    ProxyPreserveHost On
    
    # The IP and port of JBoss EAP 6
    # These represent the default values, if your httpd is on the same host
    # as your JBoss EAP 6 managed domain or server
    
    ProxyPass / http://localhost:8080/
    ProxyPassReverse / http://localhost:8080/
    
    # The location of the HTML files, and access control information
    DocumentRoot /var/www
    <Directory /var/www>
    Options -Indexes
    Order allow,deny
    Allow from all
    </Directory>
    </VirtualHost>
    After making your changes, save the file.
  3. Add a load-balancing proxy.

    To use mod_proxy as a load balancer, and send work to multiple JBoss EAP 6 servers, add the following configuration to your HTTPD_HOME/conf/httpd.conf file. The example IP addresses are fictional. Replace them with the appropriate values for your environment.
    <Proxy balancer://mycluster>
    
    Order deny,allow
    Allow from all
    
    # Add each JBoss Enterprise Application Server by IP address and port.
    # If the route values are unique like this, one node will not fail over to the other.
    BalancerMember http://192.168.1.1:8080 route=node1
    BalancerMember http://192.168.1.2:8180 route=node2
    </Proxy>
    
    <VirtualHost *:80>
     # Your domain name
     ServerName YOUR_DOMAIN_NAME
    
     ProxyPreserveHost On
     ProxyPass / balancer://mycluster/
    
     # The location of the HTML files, and access control information DocumentRoot /var/www
     <Directory /var/www>
      Options -Indexes
      Order allow,deny
      Allow from all
     </Directory>
    
    </VirtualHost>
    
    The examples above all communicate using the HTTP protocol. You can use AJP or HTTPS protocols instead, if you load the appropriate mod_proxy modules. Refer to Apache's mod_proxy documentation http://httpd.apache.org/docs/2.2/mod/mod_proxy.html for more details.
  4. Enable sticky sessions.

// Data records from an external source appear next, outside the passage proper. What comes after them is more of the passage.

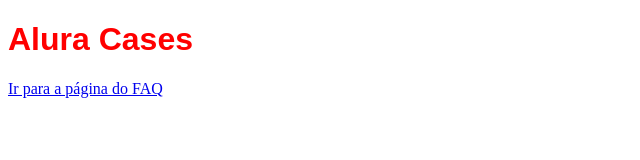
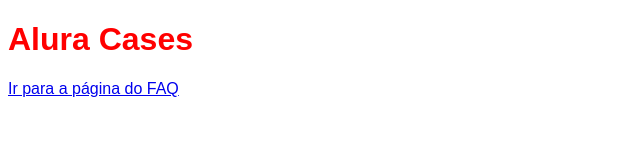
Before and after one commit to GEdO23/01-NEXTJS-COURSE, a Next.js app: page / in a window 1280 px wide. Shown: the top 160 px of the page, without its empty margins (0-640 px from the left). Built offline with nearby package versions, Linux system fonts and the light colour scheme.

Commit message:
Criação do arquivo CustomApp (_app.js) + Criação do arquivo GlobalStyle.js + Aplicando GlobalStyle em MyApp para ser renderizado em todas as paginas.

```diff
--- /dev/null
+++ b/pages/_app.js
@@ -0,0 +1,13 @@
+import GlobalStyle from "../src/theme/GlobalStyle";
+
+function MyApp({ Component, pageProps }) {
+    return (
+        <>
+            <GlobalStyle />
+            <Component {...pageProps} />
+
+        </>
+    )
+}
+
+export default MyApp;
--- a/pages/index.js
+++ b/pages/index.js
@@ -11,7 +11,6 @@
             <style jsx>{`
                 ${Tag} {
                     color: red;
-                    font-family: sans-serif;
                 }
 
 
--- /dev/null
+++ b/src/theme/GlobalStyle.js
@@ -0,0 +1,11 @@
+export default function GlobalStyle() {
+    return (
+        <style global jsx>{`
+            body {
+                font-family: sans-serif;
+            }
+
+        `}
+        </style>
+    )
+}
```
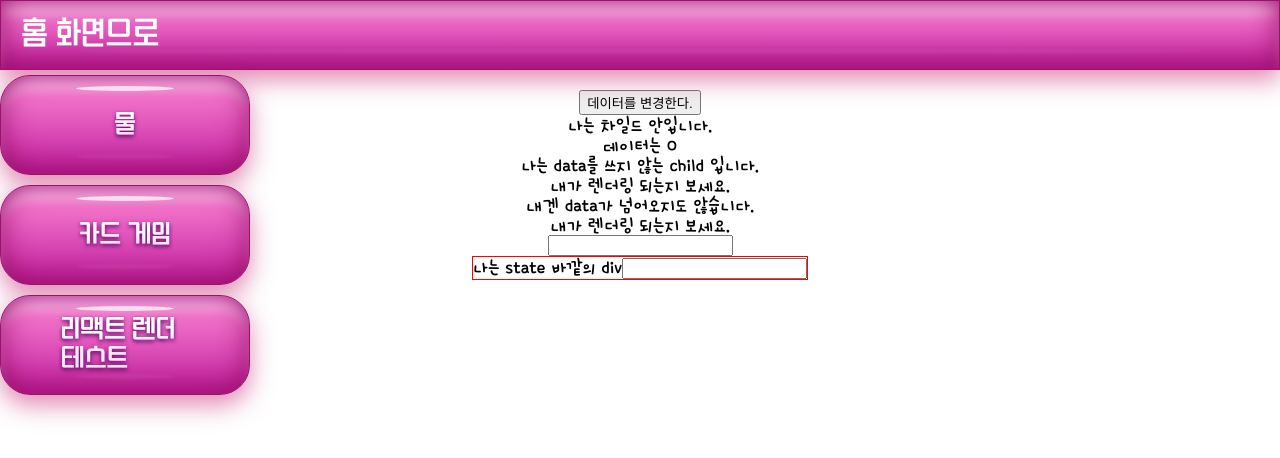
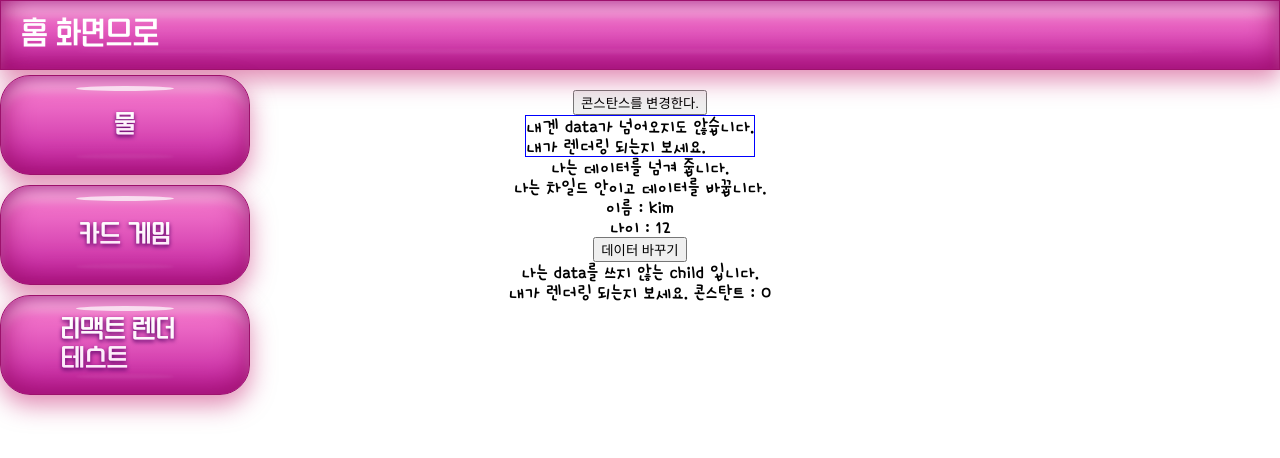
Before and after one commit to sadie100/Interaction, a Next.js app: page /test-render in a window 1280 px wide. Shown: the top 458 px of the page. Built offline with nearby package versions, Linux system fonts and the light colour scheme.

Commit message:
테스트 2

```diff
--- /dev/null
+++ b/pages/test-render/ChildAcrossProp.tsx
@@ -0,0 +1,17 @@
+import { useState } from 'react';
+import ChildWithProp from './ChildWithProp';
+import ChildWithPropNotUsing from './ChildWithPropNotUsing';
+
+const ChildAcrossProp = (props) => {
+  const { constant } = props;
+  console.log('ChildAcrossProp 렌더');
+  return (
+    <>
+      <div>나는 데이터를 넘겨 줍니다.</div>
+      <ChildWithProp {...props} />
+      <ChildWithPropNotUsing constant={constant} />
+    </>
+  );
+};
+
+export default ChildAcrossProp;
--- a/pages/test-render/ChildWithNothing.tsx
+++ b/pages/test-render/ChildWithNothing.tsx
@@ -1,12 +1,12 @@
 import { useMemo, memo } from 'react';
 
 const ChildWithNothing = (props) => {
-  console.log(props);
+  console.log('ChildWithNothing render');
   return (
-    <>
+    <div style={{ border: '1px solid blue' }}>
       <div>내겐 data가 넘어오지도 않습니다.</div>
       <div>내가 렌더링 되는지 보세요.</div>
-    </>
+    </div>
   );
 };
 
--- a/pages/test-render/ChildWithProp.tsx
+++ b/pages/test-render/ChildWithProp.tsx
@@ -1,10 +1,13 @@
-import { useState } from "react";
+import { useState } from 'react';
 
-const ChildWithProp = ({ data }) => {
+const ChildWithProp = ({ data, handleData }) => {
+  console.log('ChildWithProp 렌더');
   return (
     <>
-      <div>나는 차일드 안입니다.</div>
-      <div>데이터는 {data}</div>
+      <div>나는 차일드 안이고 데이터를 바꿉니다.</div>
+      <div>이름 : {data.name} </div>
+      <div>나이 : {data.age} </div>
+      <button onClick={handleData}>데이터 바꾸기</button>
     </>
   );
 };
--- a/pages/test-render/ChildWithPropNotUsing.tsx
+++ b/pages/test-render/ChildWithPropNotUsing.tsx
@@ -1,12 +1,13 @@
-import { useState } from "react";
+import { memo } from 'react';
 
-const ChildWithPropNotUsing = (props) => {
+const ChildWithPropNotUsing = ({ constant }) => {
+  console.log('낫유징 렌더');
   return (
     <>
       <div>나는 data를 쓰지 않는 child 입니다.</div>
-      <div>내가 렌더링 되는지 보세요.</div>
+      <div>내가 렌더링 되는지 보세요. 콘스탄트 : {constant}</div>
     </>
   );
 };
 
-export default ChildWithPropNotUsing;
+export default memo(ChildWithPropNotUsing);
--- a/pages/test-render/Wrapper.tsx
+++ b/pages/test-render/Wrapper.tsx
@@ -2,19 +2,28 @@ import { useMemo, useState } from 'react';
 import ChildWithProp from './ChildWithProp';
 import ChildWithPropNotUsing from './ChildWithPropNotUsing';
 import ChildWithNothing from './ChildWithNothing';
+import ChildAcrossProp from './ChildAcrossProp';
 
 const Wrapper = () => {
-  const [data, setData] = useState(0);
+  const [constant, setConstant] = useState(0);
+  const [data, setData] = useState({
+    name: 'kim',
+    age: 12
+  });
   const handleData = () => {
-    setData((dat) => dat + 1);
+    setData((data) => ({
+      name: data.name + '1',
+      age: data.age + 1
+    }));
   };
+
   return (
     <>
-      <button onClick={handleData}>데이터를 변경한다.</button>
-      <ChildWithProp data={data} />
-      <ChildWithPropNotUsing data={data} />
+      <button onClick={() => setConstant(3)}>콘스탄스를 변경한다.</button>
       <ChildWithNothing />
-      <input />
+      <ChildAcrossProp data={data} handleData={handleData} constant={constant} />
+      {/* <ChildWithProp data={data} />
+      <ChildWithPropNotUsing data={data} /> */}
     </>
   );
 };
--- a/pages/test-render/index.tsx
+++ b/pages/test-render/index.tsx
@@ -4,10 +4,6 @@ const TestRender = () => {
   return (
     <>
       <Wrapper />
-      <div style={{ border: '1px solid red' }}>
-        <label>나는 state 바깥의 div</label>
-        <input type="text" />
-      </div>
     </>
   );
 };
```
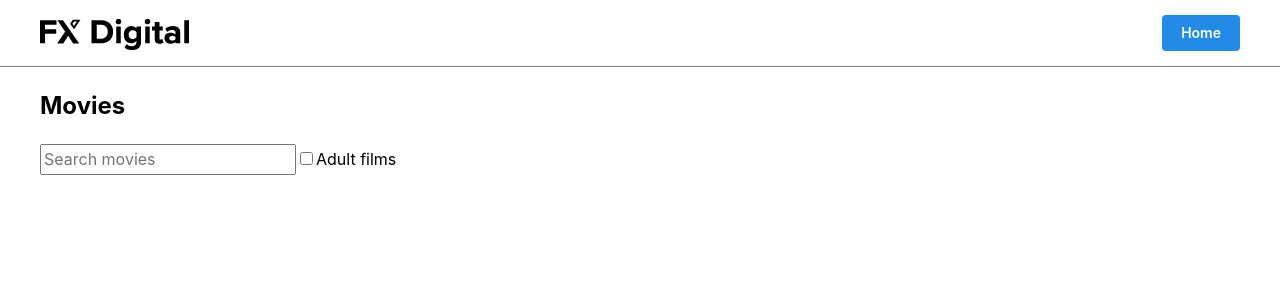
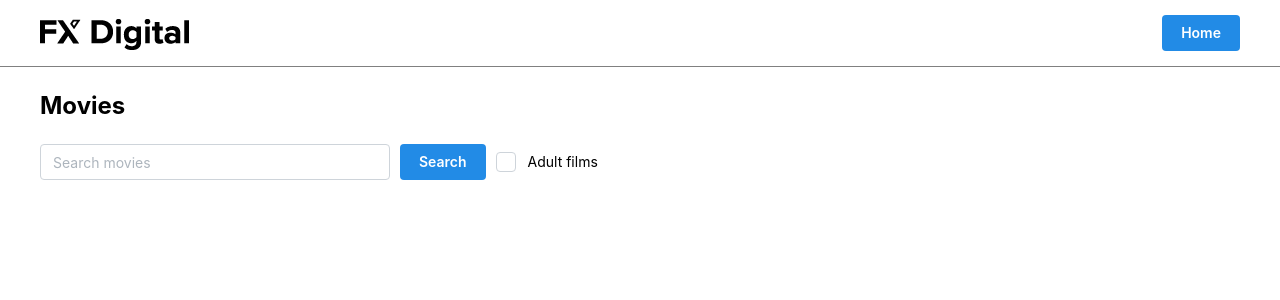
Before and after one commit to SirMaik/React-TS-Challenge, a React app: page / in a window 1280 px wide. Shown: the top 300 px of the page. Built offline with nearby package versions, Linux system fonts and the light colour scheme.

Commit message:
feat(mantine): Converted search components to mantine components and added search button

```diff
--- a/src/components/Checkbox.tsx
+++ b/src/components/Checkbox.tsx
@@ -1,4 +1,5 @@
 import React from "react";
+import { Checkbox as MantineCheckbox } from "@mantine/core";
 
 interface CheckboxProps {
   label: string;
@@ -12,15 +13,13 @@ export const Checkbox = ({
   setCheck
 }: CheckboxProps): JSX.Element => {
   return (
-    <label>
-      <input
+    <MantineCheckbox
       type="checkbox"
       checked={isChecked}
+      label={label}
       onChange={(e) => {
         setCheck(e.target.checked);
       }}
     />
-      {label}
-    </label>
   );
 };
--- a/src/components/SearchBar.tsx
+++ b/src/components/SearchBar.tsx
@@ -1,22 +1,24 @@
 import React from "react";
+import { Input } from "@mantine/core";
 
 interface SearchBarProps {
   placeHolder: string;
   searchTerm: string;
   setSearchTerm: (searchTerm: string) => void;
+  width: number;
 }
 
 const SearchBar = ({
   placeHolder,
   searchTerm,
-  setSearchTerm
+  setSearchTerm,
+  width
 }: SearchBarProps): JSX.Element => {
   return (
-    <input
-      type="text"
-      id="header-search"
+    <Input
       placeholder={placeHolder}
       value={searchTerm}
+      w={width}
       onChange={(e) => {
         setSearchTerm(e.target.value);
       }}
--- a/src/pages/Home.tsx
+++ b/src/pages/Home.tsx
@@ -2,6 +2,7 @@ import React from "react";
 import { Checkbox } from "../components/Checkbox";
 import SearchBar from "../components/SearchBar";
 import { MovieDisplayer } from "../components/MovieDisplayer";
+import { Flex, Button, Center } from "@mantine/core";
 
 export const Home = (): JSX.Element => {
   const [searchTerm, setSearchTerm] = React.useState("");
@@ -25,16 +26,22 @@ export const Home = (): JSX.Element => {
     <>
       <h1>Movies</h1>
       <form action="/" method="get" onSubmit={handleSubmit}>
+        <Flex gap={10}>
           <SearchBar
             searchTerm={searchTerm}
             setSearchTerm={setSearchTerm}
             placeHolder="Search movies"
+            width={350}
           />
+          <Button type="submit">Search</Button>
+          <Center>
             <Checkbox
               label="Adult films"
               isChecked={includeAdult}
               setCheck={setIncludeAdult}
             />
+          </Center>
+        </Flex>
       </form>
       <MovieDisplayer
         searchTerm={queryState.searchTerm}
```
Lines whose indentation alone changed are shown as unchanged.
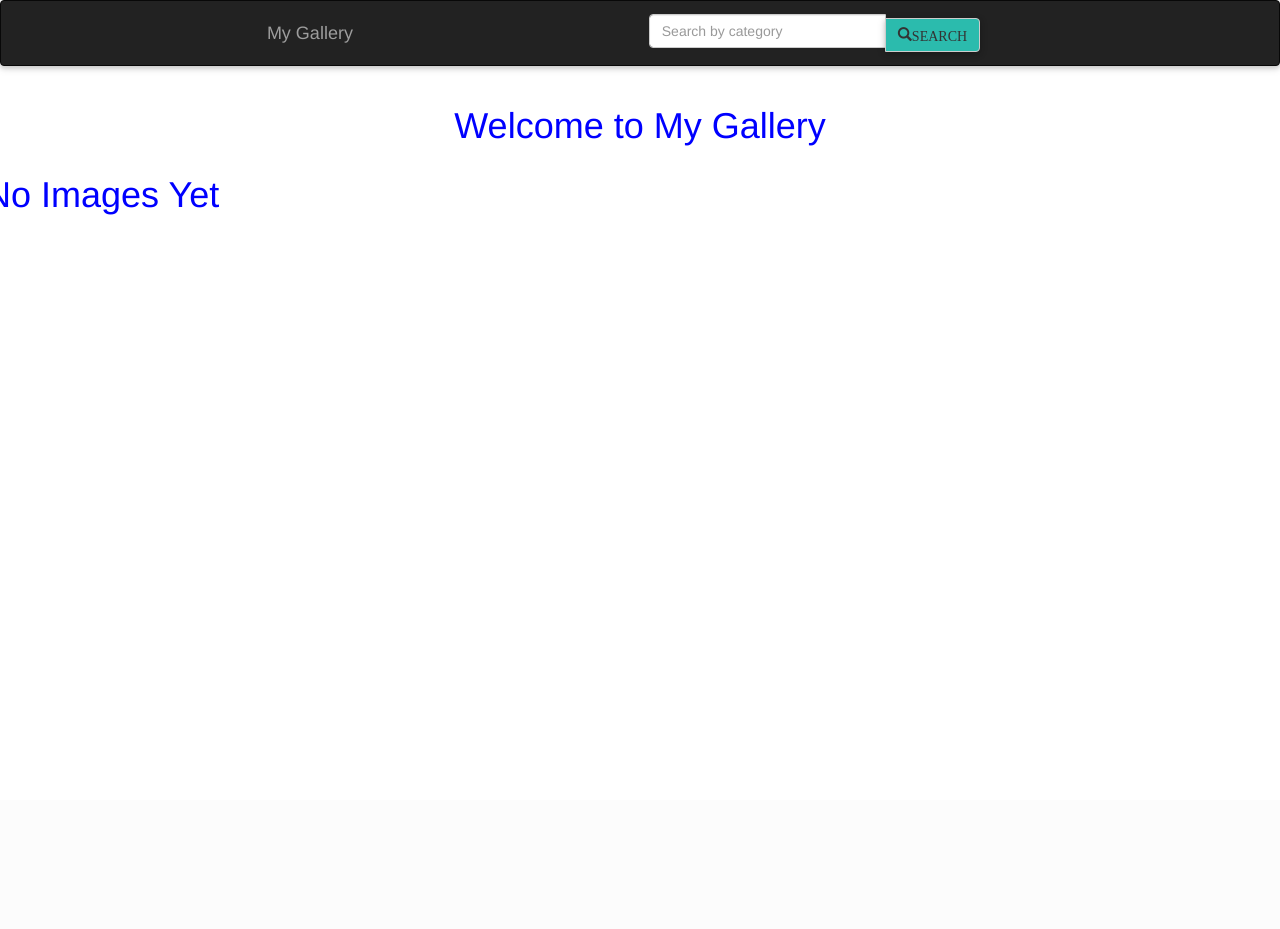
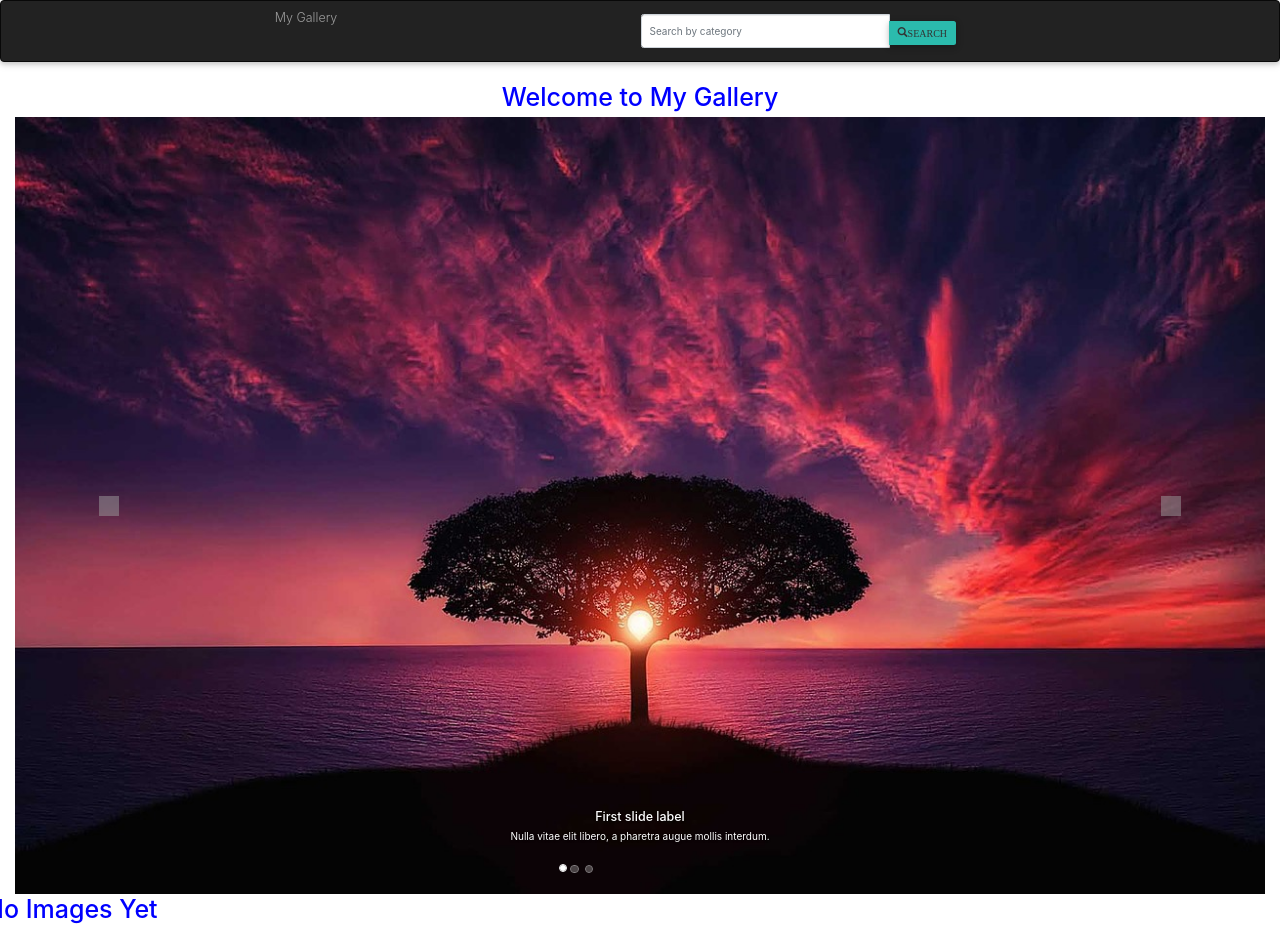
Before and after one commit to Omtatah/Album, a Django app: page / in a window 1280 px wide. Before the commit the page ends 215 px from the top, so only its background shows below. Run offline with Django 3.2, Linux system fonts and the light colour scheme; data that the repository does not hold is empty; some libraries are stand-ins or nearby versions; some web fonts are replaced; grey boxes are pictures that could not be loaded.

Commit message:
make the carousel wheel work

```diff
--- a/PHOTOS/templates/PHOTOS/base.html
+++ b/PHOTOS/templates/PHOTOS/base.html
@@ -9,7 +9,6 @@
     <meta http-equiv="X-UA-Compatible" content="ie=edge">
     <title>My Gallery</title>
     {% block styles %}
-
     <!-- Font Awesome -->
     <link rel="stylesheet" href="https://use.fontawesome.com/releases/v5.8.1/css/all.css">
     <!-- Bootstrap core CSS -->
@@ -18,7 +17,9 @@
     <link href="https://cdnjs.cloudflare.com/ajax/libs/mdbootstrap/4.8.0/css/mdb.min.css" rel="stylesheet">
     <link href="https://fonts.googleapis.com/css?family=Stylish" rel="stylesheet">
     {% bootstrap_css %}
+    <link rel="stylesheet" href="{% static 'css/bootstrap.min.css' %}">
     <link rel="stylesheet" href="{% static 'css/styles.css' %}">
+    <!-- <link rel="stylesheet" href="{% static 'css/styles.css' %}"> -->
     {% endblock %}
 </head>
 
@@ -33,7 +34,8 @@
     <!-- Bootstrap tooltips -->
     <script type="text/javascript" src="https://cdnjs.cloudflare.com/ajax/libs/popper.js/1.14.4/umd/popper.min.js">
     </script>
-
+    <script src="../../../static/js/jquery.min.js"></script>
+    <script src="../../../static/js/bootstrap.min.js"></script>
     <script src="https://ajax.googleapis.com/ajax/libs/jquery/3.2.1/jquery.min.js"></script>
     {% bootstrap_javascript %}
     {% endblock %}
--- a/PHOTOS/templates/PHOTOS/index.html
+++ b/PHOTOS/templates/PHOTOS/index.html
@@ -3,6 +3,48 @@
 {{block.super}}
 <div class="container-fluid">
     <h1 class="text-center">Welcome to My Gallery</h1>
+
+    <div class="bd-example">
+            <div id="carouselExampleCaptions" class="carousel slide" data-ride="carousel">
+              <ol class="carousel-indicators">
+                <li data-target="#carouselExampleCaptions" data-slide-to="0" class="active"></li>
+                <li data-target="#carouselExampleCaptions" data-slide-to="1"></li>
+                <li data-target="#carouselExampleCaptions" data-slide-to="2"></li>
+              </ol>
+              <div class="carousel-inner">
+                <div class="carousel-item active">
+                  <img src="media/images/tree10.jpg" class="d-block w-100" alt="...">
+                  <div class="carousel-caption d-none d-md-block">
+                    <h5>First slide label</h5>
+                    <p>Nulla vitae elit libero, a pharetra augue mollis interdum.</p>
+                  </div>
+                </div>
+                <div class="carousel-item">
+                  <img src="media/images/wrench-43960_1280.png" class="d-block w-100" alt="...">
+                  <div class="carousel-caption d-none d-md-block">
+                    <h5>Second slide label</h5>
+                    <p>Lorem ipsum dolor sit amet, consectetur adipiscing elit.</p>
+                  </div>
+                </div>
+                <div class="carousel-item">
+                  <img src="media/images/yoga-2959213_1920.jpg" class="d-block w-100" alt="...">
+                  <div class="carousel-caption d-none d-md-block">
+                    <h5>Third slide label</h5>
+                    <p>Praesent commodo cursus magna, vel scelerisque nisl consectetur.</p>
+                  </div>
+                </div>
+              </div>
+              <a class="carousel-control-prev" href="#carouselExampleCaptions" role="button" data-slide="prev">
+                <span class="carousel-control-prev-icon" aria-hidden="true"></span>
+                <span class="sr-only">Previous</span>
+              </a>
+              <a class="carousel-control-next" href="#carouselExampleCaptions" role="button" data-slide="next">
+                <span class="carousel-control-next-icon" aria-hidden="true"></span>
+                <span class="sr-only">Next</span>
+              </a>
+            </div>
+          </div>
+
     <!-- Loop thru the images -->
     <div class="row">
         {% for image in all_images%}
@@ -117,6 +159,9 @@
                 document.body.removeChild(el);
             };
         </script>
+<script src="https://code.jquery.com/jquery-3.3.1.slim.min.js" integrity="sha384-q8i/X+965DzO0rT7abK41JStQIAqVgRVzpbzo5smXKp4YfRvH+8abtTE1Pi6jizo" crossorigin="anonymous"></script>
+<script src="https://cdnjs.cloudflare.com/ajax/libs/popper.js/1.14.7/umd/popper.min.js" integrity="sha384-UO2eT0CpHqdSJQ6hJty5KVphtPhzWj9WO1clHTMGa3JDZwrnQq4sF86dIHNDz0W1" crossorigin="anonymous"></script>
+<script src="https://stackpath.bootstrapcdn.com/bootstrap/4.3.1/js/bootstrap.min.js" integrity="sha384-JjSmVgyd0p3pXB1rRibZUAYoIIy6OrQ6VrjIEaFf/nJGzIxFDsf4x0xIM+B07jRM" crossorigin="anonymous"></script>
 
     </div>
 </div>
```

    Sticky sessions mean that if a client request originally goes to a specific JBoss EAP 6 node, all future requests will be sent to the same node, unless the node becomes unavailable. This is almost always the correct behavior.
    To enable sticky sessions for mod_proxy, add the stickysession parameter to the ProxyPass statement. This example also shows some other parameters which you can use. See Apache's mod_proxy documentation at http://httpd.apache.org/docs/2.2/mod/mod_proxy.html for more information on them.
    ProxyPass /MyApp balancer://mycluster stickysession=JSESSIONID lbmethod=bytraffic nofailover=Off
  5. Restart the Web Server.

    Restart the web server for your changes to take effect.
Result

Your Apache HTTP server is configured to use mod_proxy to send client requests to JBoss EAP 6 servers or clusters, either in a standard or load-balancing configuration. To configure JBoss EAP 6 to respond to these requests, see Section 19.3.6, “Configure JBoss EAP 6 to Accept Requests From External Web Servers”.